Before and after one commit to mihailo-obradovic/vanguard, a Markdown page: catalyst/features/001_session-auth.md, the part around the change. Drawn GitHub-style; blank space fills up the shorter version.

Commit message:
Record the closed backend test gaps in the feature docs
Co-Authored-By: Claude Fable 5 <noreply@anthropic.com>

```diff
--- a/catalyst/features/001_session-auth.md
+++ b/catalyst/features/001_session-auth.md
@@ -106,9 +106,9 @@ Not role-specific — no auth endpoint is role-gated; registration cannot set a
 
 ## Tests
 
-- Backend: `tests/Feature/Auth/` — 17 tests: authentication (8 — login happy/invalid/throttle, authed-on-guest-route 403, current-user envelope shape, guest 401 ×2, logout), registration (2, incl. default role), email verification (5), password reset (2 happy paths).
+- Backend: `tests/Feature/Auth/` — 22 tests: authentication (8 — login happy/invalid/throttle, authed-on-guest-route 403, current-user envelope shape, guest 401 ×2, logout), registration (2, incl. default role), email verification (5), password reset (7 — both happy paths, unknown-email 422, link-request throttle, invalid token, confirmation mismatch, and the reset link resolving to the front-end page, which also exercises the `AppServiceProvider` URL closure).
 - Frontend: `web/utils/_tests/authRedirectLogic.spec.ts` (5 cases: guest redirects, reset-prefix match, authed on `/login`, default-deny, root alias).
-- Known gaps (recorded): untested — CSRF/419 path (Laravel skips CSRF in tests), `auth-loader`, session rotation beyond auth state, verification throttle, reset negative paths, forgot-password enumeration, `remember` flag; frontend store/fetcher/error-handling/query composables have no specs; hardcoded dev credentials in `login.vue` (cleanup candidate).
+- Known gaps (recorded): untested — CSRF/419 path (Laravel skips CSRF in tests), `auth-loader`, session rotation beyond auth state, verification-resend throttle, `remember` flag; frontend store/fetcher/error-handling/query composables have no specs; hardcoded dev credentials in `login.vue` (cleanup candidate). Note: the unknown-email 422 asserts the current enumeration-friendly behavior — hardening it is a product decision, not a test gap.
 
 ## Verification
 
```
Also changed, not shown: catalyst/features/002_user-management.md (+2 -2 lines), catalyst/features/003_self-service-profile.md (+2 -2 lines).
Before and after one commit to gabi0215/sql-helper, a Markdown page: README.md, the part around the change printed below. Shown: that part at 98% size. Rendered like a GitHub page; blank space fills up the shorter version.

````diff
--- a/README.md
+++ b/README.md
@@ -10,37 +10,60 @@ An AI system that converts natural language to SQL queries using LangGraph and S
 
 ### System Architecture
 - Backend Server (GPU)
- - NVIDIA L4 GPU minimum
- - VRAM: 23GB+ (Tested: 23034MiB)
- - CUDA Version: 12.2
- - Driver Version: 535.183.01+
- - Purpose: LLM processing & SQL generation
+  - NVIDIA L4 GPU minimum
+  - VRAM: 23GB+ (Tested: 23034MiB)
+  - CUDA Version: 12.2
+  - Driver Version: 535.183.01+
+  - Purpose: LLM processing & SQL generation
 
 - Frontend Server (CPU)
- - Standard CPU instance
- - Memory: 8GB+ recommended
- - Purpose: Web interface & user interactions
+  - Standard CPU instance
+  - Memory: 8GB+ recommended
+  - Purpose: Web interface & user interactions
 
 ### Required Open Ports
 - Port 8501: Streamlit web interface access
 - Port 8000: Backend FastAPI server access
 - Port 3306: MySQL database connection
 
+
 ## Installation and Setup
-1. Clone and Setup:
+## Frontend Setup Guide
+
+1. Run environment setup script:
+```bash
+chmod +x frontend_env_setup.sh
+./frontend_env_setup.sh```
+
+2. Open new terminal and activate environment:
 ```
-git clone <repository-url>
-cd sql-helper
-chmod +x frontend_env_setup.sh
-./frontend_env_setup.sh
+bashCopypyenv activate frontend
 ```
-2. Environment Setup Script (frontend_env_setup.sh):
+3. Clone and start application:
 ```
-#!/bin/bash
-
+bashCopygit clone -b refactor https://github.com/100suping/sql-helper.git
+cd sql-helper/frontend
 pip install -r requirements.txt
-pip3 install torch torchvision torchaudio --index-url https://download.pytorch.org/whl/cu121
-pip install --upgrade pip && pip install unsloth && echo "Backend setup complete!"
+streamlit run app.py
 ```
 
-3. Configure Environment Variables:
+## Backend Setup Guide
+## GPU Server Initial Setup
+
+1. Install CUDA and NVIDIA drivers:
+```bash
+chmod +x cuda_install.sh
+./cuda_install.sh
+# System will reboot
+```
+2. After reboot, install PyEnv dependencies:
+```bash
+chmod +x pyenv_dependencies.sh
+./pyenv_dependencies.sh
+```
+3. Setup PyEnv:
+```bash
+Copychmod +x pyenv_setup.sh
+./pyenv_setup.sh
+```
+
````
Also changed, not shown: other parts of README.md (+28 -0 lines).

------------------------------------------------------------

Search the entries for the word "activate" and gather every line where it appears.

• **TASK SOLUTION**
+2. Open new terminal and activate environment:
+bashCopypyenv activate frontend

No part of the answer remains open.